Collection entries:
[Start of section]

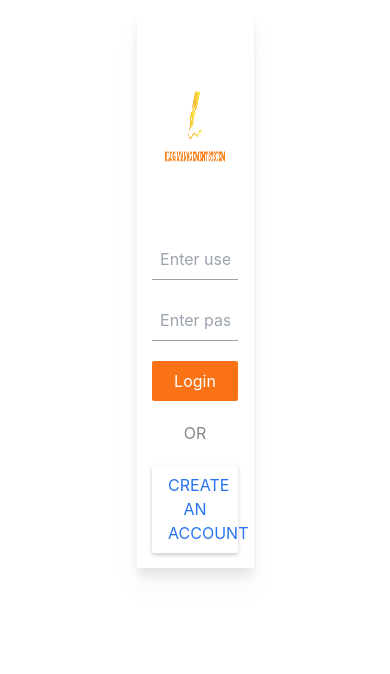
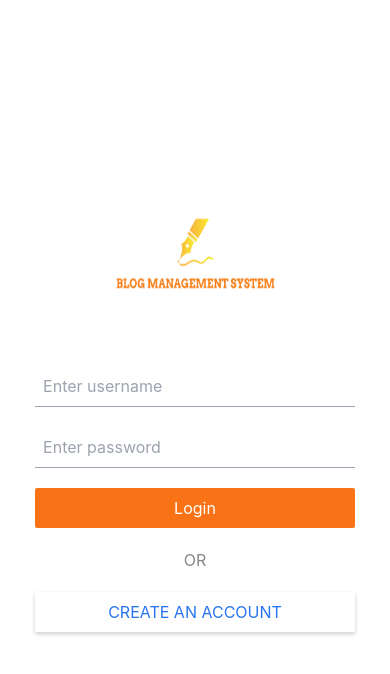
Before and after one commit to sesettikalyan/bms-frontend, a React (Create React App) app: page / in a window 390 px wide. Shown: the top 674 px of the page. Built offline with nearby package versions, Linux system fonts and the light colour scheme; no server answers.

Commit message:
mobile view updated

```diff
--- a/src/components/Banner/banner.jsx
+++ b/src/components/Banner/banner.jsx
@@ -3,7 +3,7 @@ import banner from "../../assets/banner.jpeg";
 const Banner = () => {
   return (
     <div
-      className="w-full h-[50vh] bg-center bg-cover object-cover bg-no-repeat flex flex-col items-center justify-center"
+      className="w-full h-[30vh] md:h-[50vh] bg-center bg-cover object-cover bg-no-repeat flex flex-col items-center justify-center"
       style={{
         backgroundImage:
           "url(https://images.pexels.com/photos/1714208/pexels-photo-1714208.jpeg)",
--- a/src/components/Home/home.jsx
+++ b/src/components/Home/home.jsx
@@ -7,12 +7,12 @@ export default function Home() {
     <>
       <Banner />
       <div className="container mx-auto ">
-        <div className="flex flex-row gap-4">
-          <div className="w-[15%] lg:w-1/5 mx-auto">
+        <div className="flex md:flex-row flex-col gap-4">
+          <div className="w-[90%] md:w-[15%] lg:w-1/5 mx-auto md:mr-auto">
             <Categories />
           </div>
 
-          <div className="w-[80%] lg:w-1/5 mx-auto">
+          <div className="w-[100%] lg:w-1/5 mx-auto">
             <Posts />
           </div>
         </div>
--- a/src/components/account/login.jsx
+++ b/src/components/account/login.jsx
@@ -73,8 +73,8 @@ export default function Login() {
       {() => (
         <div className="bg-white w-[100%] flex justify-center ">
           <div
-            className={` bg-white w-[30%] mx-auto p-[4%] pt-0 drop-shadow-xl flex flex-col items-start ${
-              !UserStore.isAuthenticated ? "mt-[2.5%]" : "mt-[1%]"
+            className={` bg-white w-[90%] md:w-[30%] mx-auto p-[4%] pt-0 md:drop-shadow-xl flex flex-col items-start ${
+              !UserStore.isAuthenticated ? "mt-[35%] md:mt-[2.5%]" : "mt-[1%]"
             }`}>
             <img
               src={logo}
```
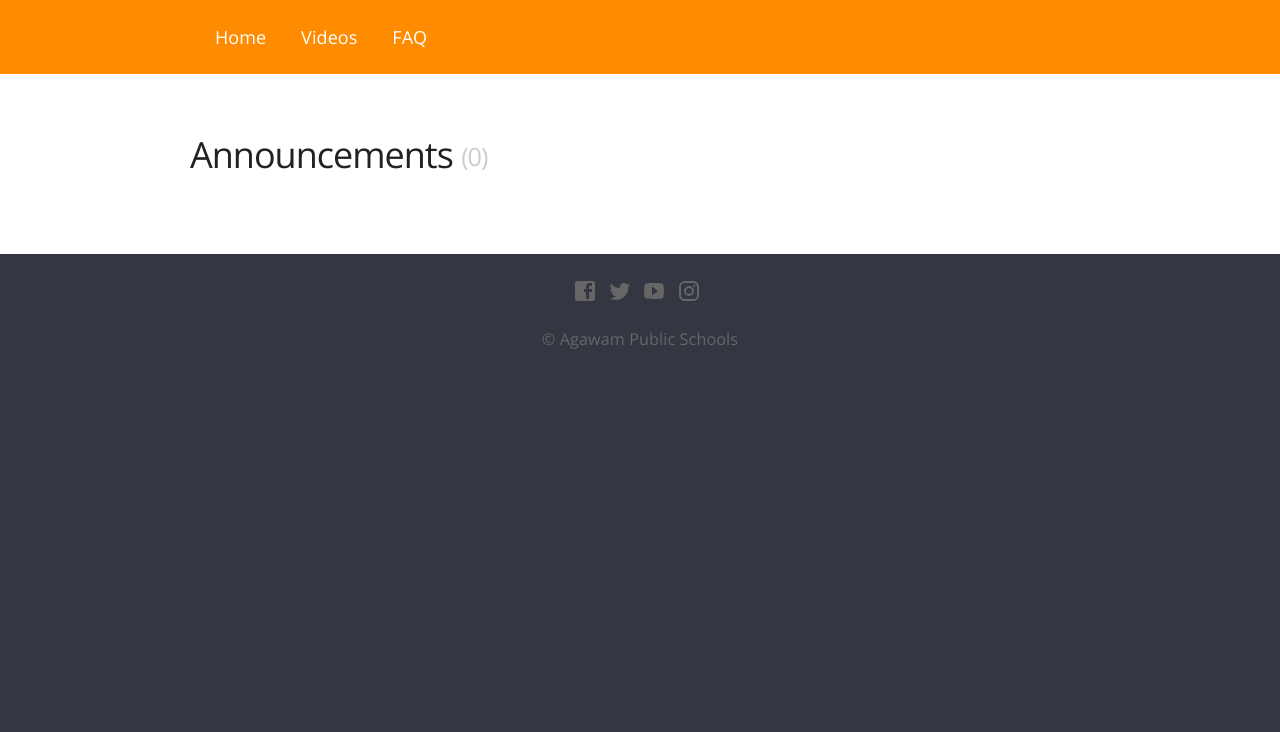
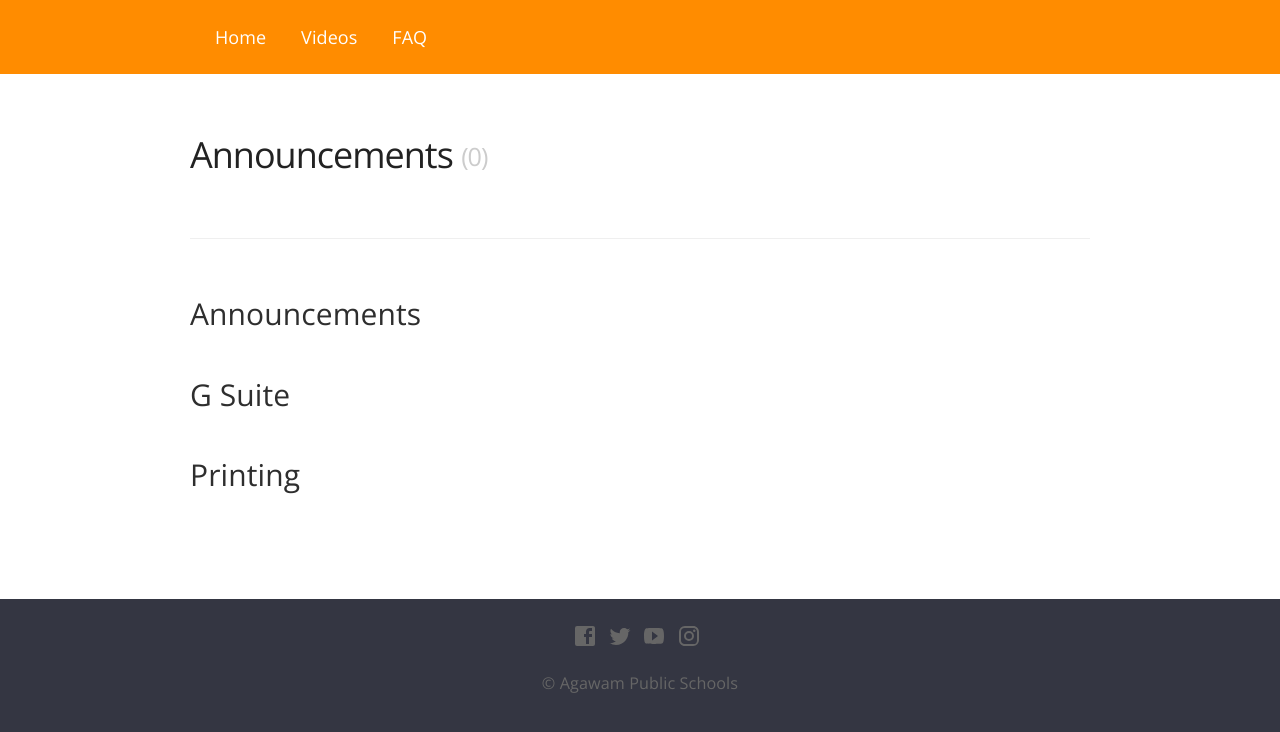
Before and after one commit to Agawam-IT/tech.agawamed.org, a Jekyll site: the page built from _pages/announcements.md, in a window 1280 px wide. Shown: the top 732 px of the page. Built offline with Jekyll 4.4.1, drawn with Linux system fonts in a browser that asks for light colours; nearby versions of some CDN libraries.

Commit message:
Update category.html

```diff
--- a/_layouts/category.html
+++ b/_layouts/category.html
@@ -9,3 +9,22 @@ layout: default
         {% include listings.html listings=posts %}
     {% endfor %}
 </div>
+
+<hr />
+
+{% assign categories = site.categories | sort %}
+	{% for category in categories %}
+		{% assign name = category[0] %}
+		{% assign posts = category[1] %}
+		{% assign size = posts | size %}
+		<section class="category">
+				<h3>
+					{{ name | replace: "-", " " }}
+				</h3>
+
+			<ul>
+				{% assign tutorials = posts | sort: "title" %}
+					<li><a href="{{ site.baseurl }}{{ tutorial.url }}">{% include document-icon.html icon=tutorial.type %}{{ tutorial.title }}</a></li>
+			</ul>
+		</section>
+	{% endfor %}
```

[End of section]

Your task: Lines from the records above that hold "category" are the ones to list.

Answer:
Update category.html
--- a/_layouts/category.html
+++ b/_layouts/category.html
+	{% for category in categories %}
+		{% assign name = category[0] %}
+		{% assign posts = category[1] %}
+		<section class="category">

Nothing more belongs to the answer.